A true product of the Algarve: “Poisia”
From the hands of craftspeople of the Algarve and from the creativity of designers Joana Cabrita Martins and Ana Rita Aguiar, comes the “Poisia” set, which looks for new forms of inspiring everyday objects in the land and in expertise.
Fernando Henriques was born 52 years ago in the parish of Alte. He began to work as a carpenter at the age of 15 and this was the trade he stuck with until the crisis kicked in. Faced with a lack of work, he found an alternative in nature: “While walking through the countryside I spotted a beautiful root and pictured it as a table.” Because he was able to sell it as soon it was completed, he began to dedicate his time to craftsmanship. He now makes fruit baskets, cutlery, chopping boards, stools, tables… out of the trunks and roots of carob trees, olive trees, almond trees, loquat trees, holm oaks and walnut trees, taking advantage of tree clearing undertaken by his neighbours, which otherwise would lead them to being reduced to smoke and ashes when burnt.
Some years down the line, Fernando Henriques says that he is happy with his new life: “it gives me pleasure to look at a piece and imagine what it could become; nature has such beautiful things.”
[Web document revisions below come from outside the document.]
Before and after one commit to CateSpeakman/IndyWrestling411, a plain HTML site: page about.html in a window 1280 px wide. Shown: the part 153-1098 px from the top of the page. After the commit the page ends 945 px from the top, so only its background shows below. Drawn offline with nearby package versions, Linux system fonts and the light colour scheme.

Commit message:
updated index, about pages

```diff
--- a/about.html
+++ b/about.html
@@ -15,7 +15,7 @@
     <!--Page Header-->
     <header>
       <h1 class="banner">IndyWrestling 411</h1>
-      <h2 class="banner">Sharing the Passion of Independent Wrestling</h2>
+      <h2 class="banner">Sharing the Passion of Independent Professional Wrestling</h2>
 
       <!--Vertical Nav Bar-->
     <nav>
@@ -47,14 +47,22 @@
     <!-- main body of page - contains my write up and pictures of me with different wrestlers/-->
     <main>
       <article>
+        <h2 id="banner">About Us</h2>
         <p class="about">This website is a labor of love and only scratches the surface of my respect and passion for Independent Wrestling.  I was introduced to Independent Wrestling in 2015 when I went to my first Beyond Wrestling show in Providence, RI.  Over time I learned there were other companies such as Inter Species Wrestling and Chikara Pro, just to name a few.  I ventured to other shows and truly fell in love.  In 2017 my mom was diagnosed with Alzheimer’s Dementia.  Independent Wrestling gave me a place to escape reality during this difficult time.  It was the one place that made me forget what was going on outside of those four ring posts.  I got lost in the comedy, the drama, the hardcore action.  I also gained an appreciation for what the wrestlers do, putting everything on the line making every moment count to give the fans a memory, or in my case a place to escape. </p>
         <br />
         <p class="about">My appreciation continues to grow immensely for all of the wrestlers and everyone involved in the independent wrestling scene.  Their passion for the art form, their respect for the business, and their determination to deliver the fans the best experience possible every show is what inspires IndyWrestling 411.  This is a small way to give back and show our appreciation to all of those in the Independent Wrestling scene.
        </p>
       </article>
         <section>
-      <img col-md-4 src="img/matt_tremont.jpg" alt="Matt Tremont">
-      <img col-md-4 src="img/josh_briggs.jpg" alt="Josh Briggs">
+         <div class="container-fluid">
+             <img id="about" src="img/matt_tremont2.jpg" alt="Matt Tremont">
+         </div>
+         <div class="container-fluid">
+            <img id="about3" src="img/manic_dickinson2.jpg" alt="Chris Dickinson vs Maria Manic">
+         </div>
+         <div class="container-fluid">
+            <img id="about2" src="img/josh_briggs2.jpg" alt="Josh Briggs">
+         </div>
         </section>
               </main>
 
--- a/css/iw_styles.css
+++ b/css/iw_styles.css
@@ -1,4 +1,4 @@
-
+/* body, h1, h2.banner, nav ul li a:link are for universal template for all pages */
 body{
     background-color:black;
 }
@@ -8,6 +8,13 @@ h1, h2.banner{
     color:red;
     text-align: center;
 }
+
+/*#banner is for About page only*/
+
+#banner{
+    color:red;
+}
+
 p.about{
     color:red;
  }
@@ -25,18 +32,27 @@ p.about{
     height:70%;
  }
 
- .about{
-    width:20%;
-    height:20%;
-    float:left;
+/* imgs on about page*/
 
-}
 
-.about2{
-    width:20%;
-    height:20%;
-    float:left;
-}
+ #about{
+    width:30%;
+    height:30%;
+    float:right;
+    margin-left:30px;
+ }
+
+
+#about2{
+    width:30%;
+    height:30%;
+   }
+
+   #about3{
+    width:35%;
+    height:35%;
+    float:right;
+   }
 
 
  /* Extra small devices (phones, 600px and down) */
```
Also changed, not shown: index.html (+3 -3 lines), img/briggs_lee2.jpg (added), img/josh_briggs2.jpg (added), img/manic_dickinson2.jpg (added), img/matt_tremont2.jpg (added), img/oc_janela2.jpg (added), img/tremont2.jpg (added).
It was in this spirit that he developed an interest in the challenge thrown down by the TASA Project designers; that of creating a coat hook and footrest. “The designers compelled me to do things perfectly, which is good, because normally it’s the opposite, with people pressuring me to do things worse, so that they are cheaper.” During the work process, this was the shared language: to make room for establishing the result that they are all satisfied with. And all of them, craftsman and designers, gained something out of the process: him, the opportunity to hone his skills; and them, intensive training in the singularities of each wood.
And you’re wrong if you think that innovation just comes from science and academic knowhow. Master Fernando, when researching in nature’s laboratory, has learnt that you can use berries (from the aroeira tree [pistacia lentiscus], for example) to darken and dye wood; an invention that the designers want to test for dyeing other materials.